The area features lush vegetation, large trees and a 15th-century Aztec sanctuary called Cuauhcalli that was built into a hillside and is roughly shaped like a pyramid.
The 270-square-metre rental house was designed by Mexico City’s Mauricio Ceballos X Architects (MCxA Group) to blend with its forested setting and historic context.
“We approached the project by asking ourselves: how do we create a construction with a contemporary language within a pre-Hispanic context, which manages to merge with the natural and cultural environment and fully respects the existing vegetation?” the studio said.
The architects conceived a rectangular block that is broken up into discrete volumes and terraces that are linked by corridors. The house was designed around existing trees, resulting in a maze-like quality.
“No roots, trunks or branches were affected,” the team said. “In this way, labyrinthine spaces emerged, continuously changing one’s perception according to the light and time of day.”
The home is laid out to provide a separation between public and private functions. The architects emphasised that spaces were designed to be highly adaptable, which “worked perfectly during the times of Covid-19,” the studio said.
The west side of the dwelling holds four bedrooms, while the central and eastern portion encompasses communal spaces.
One of the lounge areas features a curved wall made of wooden blocks, which alludes to the Aztec sanctuary “Piramide de Malinalco”.
On the far east end of the plan, there is a gabled greenhouse-like structure that is placed at an angle.
Inside, one finds a kitchen and a dining area fitted with a long wooden table. The glazed enclosure provides the feeling of eating outdoors.
“Mirrors around the facades make the building light and continuous, creating a seamless integration with the surroundings and the local architectural culture,” the team added.
The team noted that the dwelling has three layers – its base, walls and roof, set within a tree canopy.

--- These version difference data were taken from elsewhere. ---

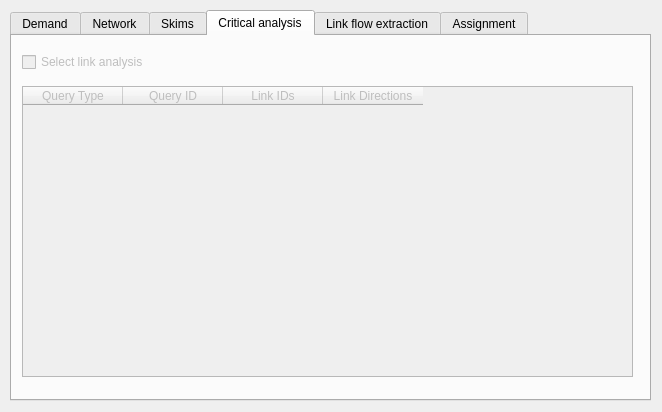
Old version of the form forms/ui_traffic_assignment.ui in the repository AequilibraE/qaequilibrae.
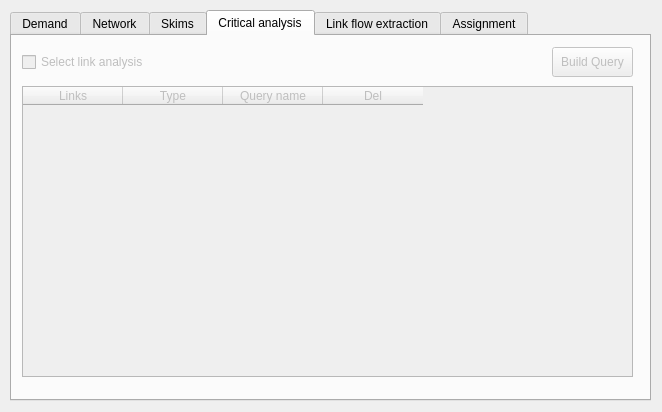
New version of the form. The open tabs and pages were chosen to show the change. Custom widgets are drawn as their Qt base class.

Commit message: Introducing the query building tool for select link analysis

```diff
--- a/forms/ui_traffic_assignment.ui
+++ b/forms/ui_traffic_assignment.ui
@@ -349,22 +349,22 @@
      </attribute>
      <column>
       <property name="text">
-       <string>Query Type</string>
+       <string>Links</string>
       </property>
      </column>
      <column>
       <property name="text">
-       <string>Query ID</string>
+       <string>Type</string>
       </property>
      </column>
      <column>
       <property name="text">
-       <string>Link IDs</string>
+       <string>Query name</string>
       </property>
      </column>
      <column>
       <property name="text">
-       <string>Link Directions</string>
+       <string>Del</string>
       </property>
      </column>
     </widget>
@@ -384,6 +384,22 @@
       <string>Select link analysis</string>
      </property>
     </widget>
+    <widget class="QPushButton" name="but_build_query">
+     <property name="enabled">
+      <bool>false</bool>
+     </property>
+     <property name="geometry">
+      <rect>
+       <x>540</x>
+       <y>11</y>
+       <width>81</width>
+       <height>30</height>
+      </rect>
+     </property>
+     <property name="text">
+      <string>Build Query</string>
+     </property>
+    </widget>
    </widget>
    <widget class="QWidget" name="tab_5">
     <attribute name="title">
```
Left out of the diff: 26 changed lines with no effect on the pictures. The commit also changes 9 other files.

These layers draw upon a tree’s structure and spiritual associations.
“The concept is based on the Mesoamerican worldview, where trees have a ritual meaning,” the team said.
“The roots symbolize the connection with the underworld; the trunks, the earthly human life; and the cups, the connection with the Gods.”
Other vacation dwellings in Mexico include a pair of identical homes by Taller ADG and Estudio MDB that sit on a steep hillside in Valle de Bravo, and a partly sunken home in Salazar by Manual Cervantes Estudio that is made of concrete, wood and rugged stone.
The photography is by Brenda Gabriela Islas Camarena.
Architect: Mauricio Ceballos X Architects
Design team: Mauricio Ceballos Pressler, Francisco Vázquez, Marco Antonio Severino
Interior design: Paola Cueli
Structural calculation: De Silva
Lighting design: Lozya
Acoustics: Saad Acustica Press/graphics team: Carolina Urrea, María Fernanda García
Construction administration: Esmeralda Bañales
Specs and materials: Veronica Islas
The post MCxA Group arranges Casa Mague in Mexico around existing trees appeared first on Dezeen.